We lie under a park tree drinking cheap red wine, my old friend Ademir and I. We met in Albania once upon a time.
The sweet warm air begins to cool and fall in shadows on the popcorn sellers and joggers, hot dog hawkers and dog walkers. Skateboarders lounge in circles under the trees, passing round joints and fooling around for the hot girls in tight jeans. Big groups of guys in baggy jeans and gold chains sport waxed eyebrows under their baseball caps, Jersey Shore may have a lot to answer for.

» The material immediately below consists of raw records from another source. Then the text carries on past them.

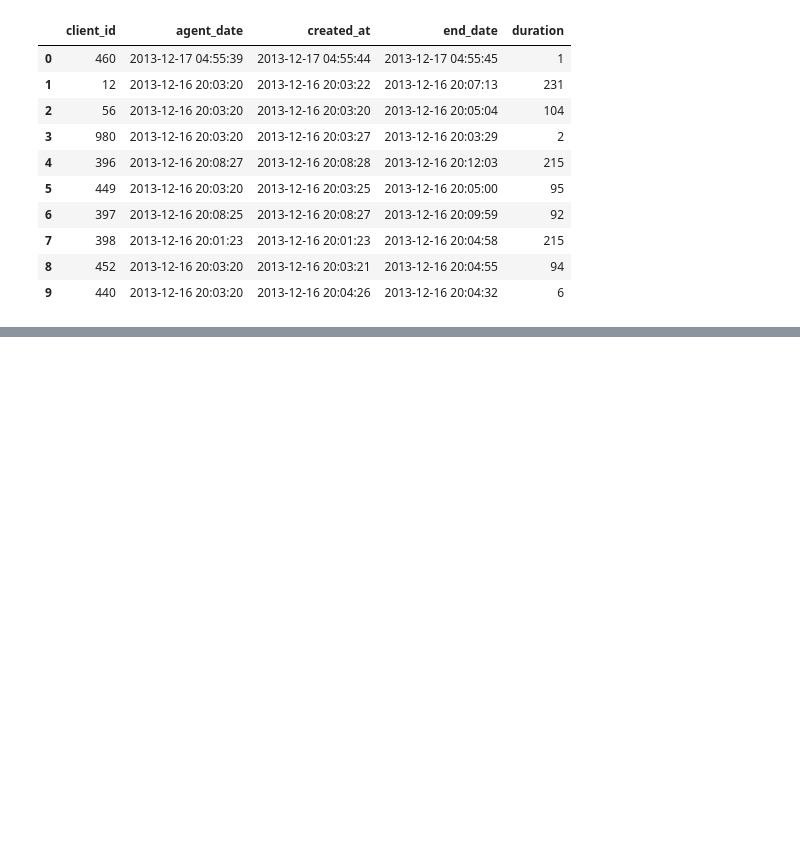
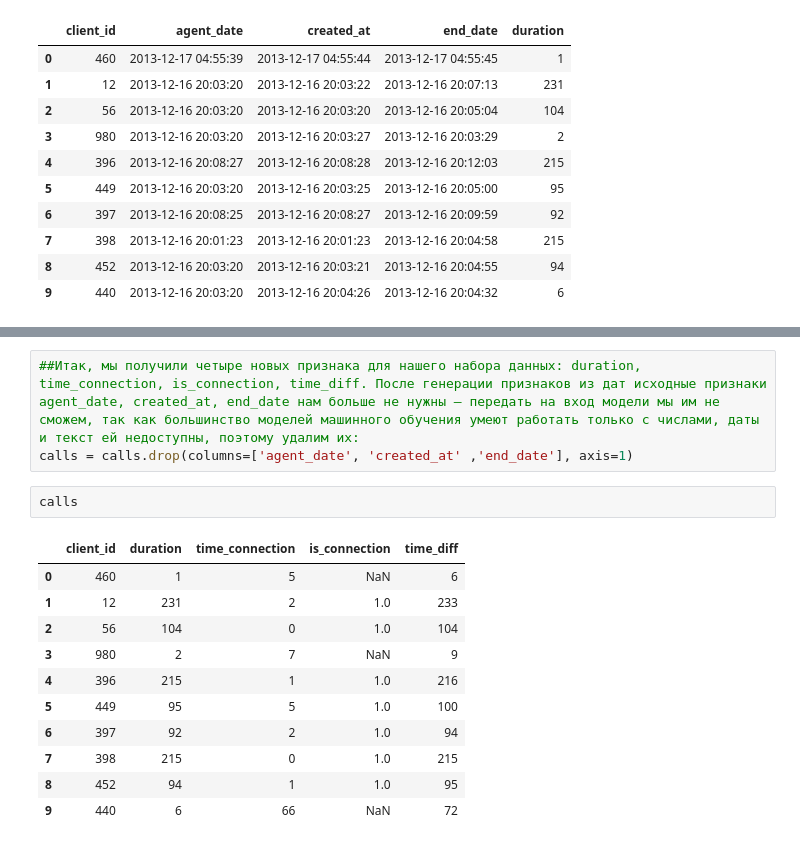
Before and after one commit to dmitruy11/EDA---1, a Jupyter notebook: СОЗДАНИЕ ПРИЗ ВНЕШНЫЕ ДАНН/СОЗДАНИЕ ПРИЗН РАБ С ФОРМ ВРЕМЯ ДАТА.ipynb, the cells around one changed output, grey strips where cells are left out. Saved outputs shown, nothing was run; the diff lists cells and outputs as text; blank space fills up the shorter version.

```diff
--- a/СОЗДАНИЕ ПРИЗ ВНЕШНЫЕ ДАНН/СОЗДАНИЕ ПРИЗН РАБ С ФОРМ ВРЕМЯ ДАТА.ipynb
+++ b/СОЗДАНИЕ ПРИЗ ВНЕШНЫЕ ДАНН/СОЗДАНИЕ ПРИЗН РАБ С ФОРМ ВРЕМЯ ДАТА.ipynb
@@ -71,0 +110,17 @@ calls['time_connection'].sum()
+# %%
+##Итак, мы получили четыре новых признака для нашего набора данных: duration, time_connection, is_connection, time_diff. После генерации признаков из дат исходные признаки agent_date, created_at, end_date нам больше не нужны — передать на вход модели мы им не сможем, так как большинство моделей машинного обучения умеют работать только с числами, даты и текст ей недоступны, поэтому удалим их:
+calls = calls.drop(columns=['agent_date', 'created_at' ,'end_date'], axis=1)
+# %%
+calls
+# %% [output]
+|  | client_id | duration | time_connection | is_connection | time_diff |
+| 0 | 460 | 1 | 5 | NaN | 6 |
+| 1 | 12 | 231 | 2 | 1.0 | 233 |
+| 2 | 56 | 104 | 0 | 1.0 | 104 |
+| 3 | 980 | 2 | 7 | NaN | 9 |
+| 4 | 396 | 215 | 1 | 1.0 | 216 |
+| 5 | 449 | 95 | 5 | 1.0 | 100 |
+| 6 | 397 | 92 | 2 | 1.0 | 94 |
+| 7 | 398 | 215 | 0 | 1.0 | 215 |
+| 8 | 452 | 94 | 1 | 1.0 | 95 |
+| 9 | 440 | 6 | 66 | NaN | 72 |
```
Also changed, not shown: parts of 15 cells of this notebook.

A spotty skateboarder on his phone swaggers by. I have been telling Ademir that when I don’t know a language, I just make it up, creating a lame little soap opera out of the people in front of me. I ‘translate’ the skateboarder’s words,
‘God mum, you are so embarrassing. It’s 6pm, everyone else is allowed to stay at the park. I hate you!’
Ademir laughs, ‘Amazing, completely fluent in Portugese.’
‘Yup.’ I smile, ‘ Over there!’
I point to a pretty young couple sharing a spliff on the grass. The boy whispers in his girlfriend’s ear.
‘I can’t believe it, they’re dog thieves,’ I tell him. ‘They’re planning on stealing that little one by the basketball court. Quick, call the police.’
‘Dog thieves? Which novella did you get that one from?’ Says Ademir.
‘Just saying what I see, this park is a little dodgy’ I shrug.
‘And tell me, those guys in the hoodies and jewellery, what class do you think they fit in?’
I think for a second, ‘Lower class, for sure, but they’re good kids’ I say, feeling smug at my ability to observe Brazilian sub-cultures.
His eyes crease up, ‘Come on! They’re upper middle, probably upper class.’
‘The guys in hoodies smoking pot?’
‘Sure. It’s not the same in Scotland? It’s cool for the rich to dress poor, the poor to dress rich?’
‘Well, I guess so, but back home it’s easy to tell when someone is pretending to be something they’re not.’
‘Same here, if you’re Brazilian’ answers Ademir.
‘But I am Brazilian.’
‘Only in your head’ he reminds me.
‘So’, I pause, ‘We’re not really adventurer explorers hanging out on the rough side of town?’
‘Not even a little.’
Even if I did know the language, I still wouldn’t see a thing.
Over at salon.com, Sarah Hepola’s article, Why Women Should Travel Alone, www.salon.com/2012/07/24/every_woman_should_travel_alone/, has gone viral.
I think it’s neither brave nor foolish to travel alone, the difficulty is, in the words of one commenter, going ‘up against a lifetime of fear conditioning. We live these impoverished lives, oppressed by a conspiracy of imagined danger. It makes us weaker as people, and also makes real danger hard to properly perceive.’